Long-Run Printing: Five Ways to Save Money on Books, Catalogs, and Manuals
Once your business or organization gets to the point where it is ordering books, catalogs, manuals, or other multi-page documents in longer runs, say quantities of 5,000 or more, you will have likely outgrown traditional sheet-fed printing methods.
Long-run print orders are actually a testament to an organization’s success and enable the organization to capitalize on the economies of scale. At this point, knowing that the higher purchase volume will result in a lower unit cost, the search usually begins for ways to further maximize the print budget.
Maybe your business or organization has entered into the realm of long-run book printing and is now looking for the most efficient production methods. If this describes your situation, below are five cost-saving options you should explore…
1) Find a Printer with a Web Press – a web press is the most economical production method for high-volume projects. Unlike a sheet-fed press which prints on individual sheets, a web press is fed from a continuous roll of paper. When printing high-volume book projects, a web press offers two cost advantages over a sheet-fed press.
First, the paper cost is less. This is because paper bought in bulk rolls offers substantial savings over paper bought in cut sheets. Second, a web press can print on a lighter weight of paper than a sheet-fed press. Lighter paper is not only cheaper, it reduces the book’s overall thickness…which helps lower the costs associated with storage and distribution. This can be an important factor, particularly for books with high page counts.
2) Match the Page Count to a Signature – A signature refers to a group of pages that are printed on both sides of a paper sheet. Once a signature is printed and folded, it becomes a specific number of pages within the book. For example, common signatures are 8, 16 or 32 pages.
Let’s say your printer were to produce your book using 16-page signatures. If your book is currently 62 pages, adding two pages (even if left blank at the end of the book) would enable the page count to be an exact multiple of the print signature (64 pages in the book = 4 signatures x 16 pages per signature).
For the best value, contact your printer for the signature page count that matches your book’s page size (also see #3 below), then try to design (or alter) the book’s page count to be a multiple of the pages in the signature. This is great way to save money because it allows for the most efficient use of paper, printing plates, and production time.
3) Consider Tweaking the Page Size – All book printers have certain page sizes they offer as standard sizes. Just like the page count per signature, standard page sizes are determined by the type of production equipment used by the printer. Designing your page size to conform to one of your printer’s standard page sizes will optimize the production of your book and keep the cost as low as possible.
Conversely, a book designed with non-standard page dimensions may not match well with any of your printer’s presses. As a result, the production run would be inefficient and have a poor paper yield. The excess paper becomes waste and can add quite substantially to the cost of a book project. Needless to say, it is important to know which page sizes your printer can produce most economically. Sometimes tweaking your page dimensions by as little as 1/8” could result in substantial cost savings.
4) Use your Printer’s Stock Paper – Using a “house sheet”, a paper that your printer regularly carries in stock, will always be a cheaper option than having paper ordered specifically for your project.

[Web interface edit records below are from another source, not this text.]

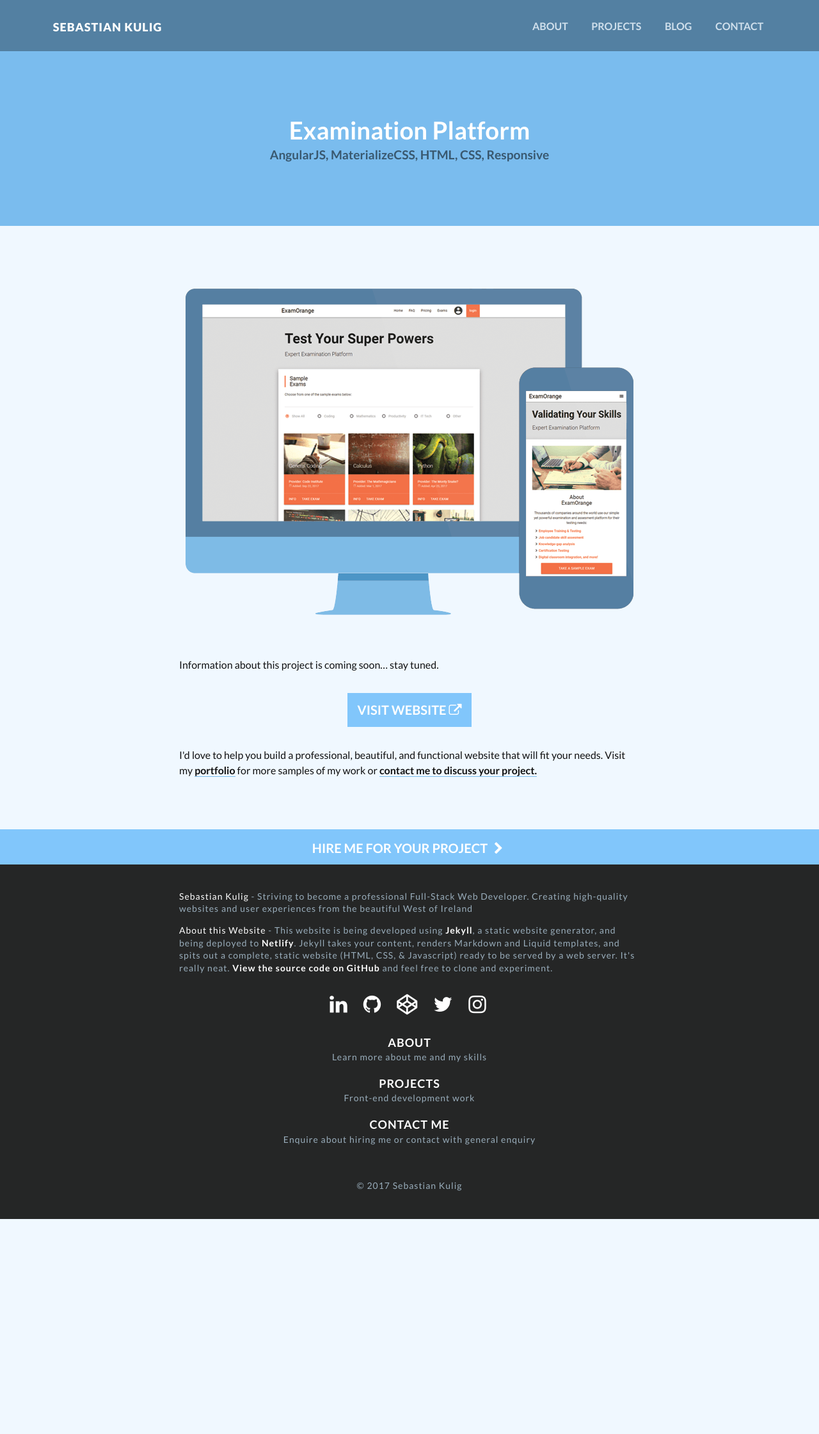
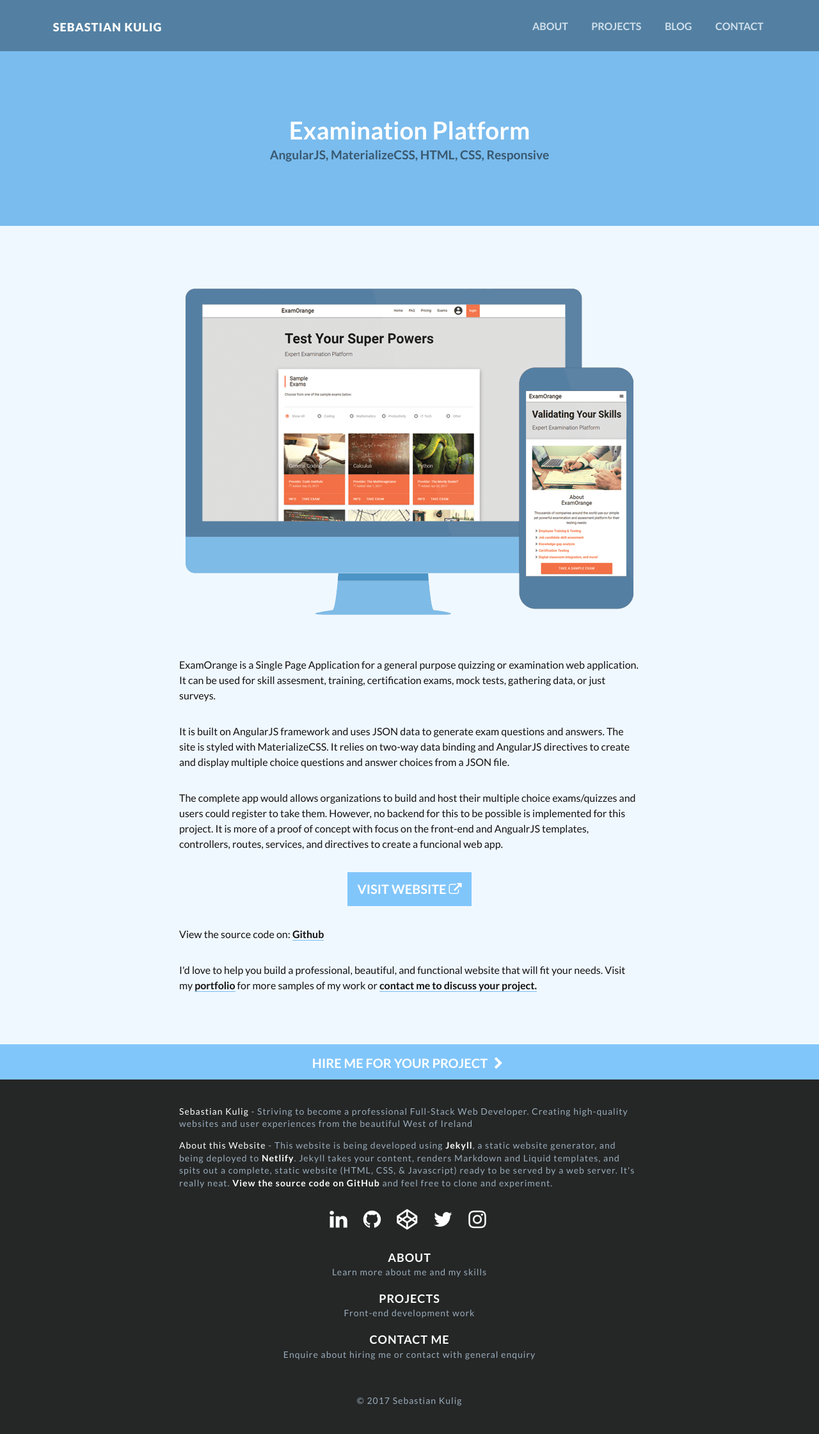
Before and after one commit to sebam2k4/sebastiankulig-Jekyll, a Jekyll site: the page built from source/_pages/portfolio/exam-platform.md, in a window 1280 px wide. Shown: the whole page at 64% size. Built offline with Jekyll 4.4.1, drawn with Linux system fonts in a browser that asks for light colours; nearby versions of some CDN libraries; before the commit the page ends 1905 px from its top, so only the background shows below that.

Commit message:
Added exam-platform project to portfolio

```diff
--- a/source/_pages/home.html
+++ b/source/_pages/home.html
@@ -32,7 +32,7 @@ button-bottom: contact
         <a href="{% link _pages/portfolio/exam-platform.md %}">
           <div class="portfolio-images">
             <img class="project" src="{% link assets/img/projects/project-exam-platform_small.jpg %}" alt="Examination Platform">
-            <img class="logo" src="{% link assets/img/projects/project-rosewater-logo_small.png %}" alt="Logo of Examination Platform">
+            <img class="logo" src="{% link assets/img/projects/project-exam-platform-logo_small.png %}" alt="Logo of Examination Platform">
           </div>
         </a>
         <figcaption>
--- a/source/_pages/portfolio/exam-platform.md
+++ b/source/_pages/portfolio/exam-platform.md
@@ -16,8 +16,14 @@ project:
 
 {% include image.html file=page.project.devices-image alt=page.project.devices-alt title=page.description %}
 
-Information about this project is coming soon... stay tuned.
+ExamOrange is a Single Page Application for a general purpose quizzing or examination web application. It can be used for skill assesment, training, certification exams, mock tests, gathering data, or just surveys.
+
+It is built on AngularJS framework and uses JSON data to generate exam questions and answers. The site is styled with MaterializeCSS. It relies on two-way data binding and AngularJS directives to create and display multiple choice questions and answer choices from a JSON file.
+
+The complete app would allows organizations to build and host their multiple choice exams/quizzes and users could register to take them. However, no backend for this to be possible is implemented for this project. It is more of a proof of concept with focus on the front-end and AngualrJS templates, controllers, routes, services, and directives to create a funcional web app.
 
 <div class="button-visit-website">
   <a href="{{ page.project.link }}" target="_blank" title="External link - visit {{ page.project.link }}">Visit Website <i class="fa fa-external-link"></i></a>
 </div>
+
+View the source code on: [Github](https://github.com/sebam2k4/stream1-project)
--- a/source/assets/css/main.scss
+++ b/source/assets/css/main.scss
@@ -453,10 +453,10 @@ main {
   background-color: darkseagreen;
 }
 #js-quote {
-  background-color: coral;
+  background-color: rgb(138, 201, 175);
 }
 #exam-platform {
-  background-color: rgb(233, 144, 144);
+  background-color: coral;
 }
 
 @media only screen and (min-width: 580px) {
```
Also changed, not shown: source/assets/img/projects/project-exam-platform-logo_small.png (added).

Most printers will have the popular paper choices in inventory, but specialty tinted or textured papers will likely need to be ordered in.
This means there is a good chance you may be charged for the entire roll of specialty paper, even if your project doesn’t consume it all during production. So if cost is a major concern, just remember that stock papers will offer the best overall value for your project.
5) Use Black Ink for the Pages – The vast majority of the time, it is more cost-effective to print in black ink than it is to print in color. This is why so many books limit the use of color to the outside cover and print all of the interior pages in black ink. Basically, if the book contains mostly text, its pages should be printed in black ink to save money.
That said, color is still recommended for any books that are promotional in nature, such as product catalogs. Full color is also a necessity for books that require high visual appeal, such as magazines or cookbooks. But, if there is no real benefit to printing the pages in color, black and grayscale printing is by far the most economical way to go.
Formax is always happy to recommend ways to help lower your printing costs. If you have an upcoming project and would like to discuss various options for reducing the cost, just give us a call at 866-367-6221. Or, if you already know your specs and would like a quote, click here to access our simple quote request form. Let us help you save money by matching your book projects to the most efficient production methods!
Take care! Keith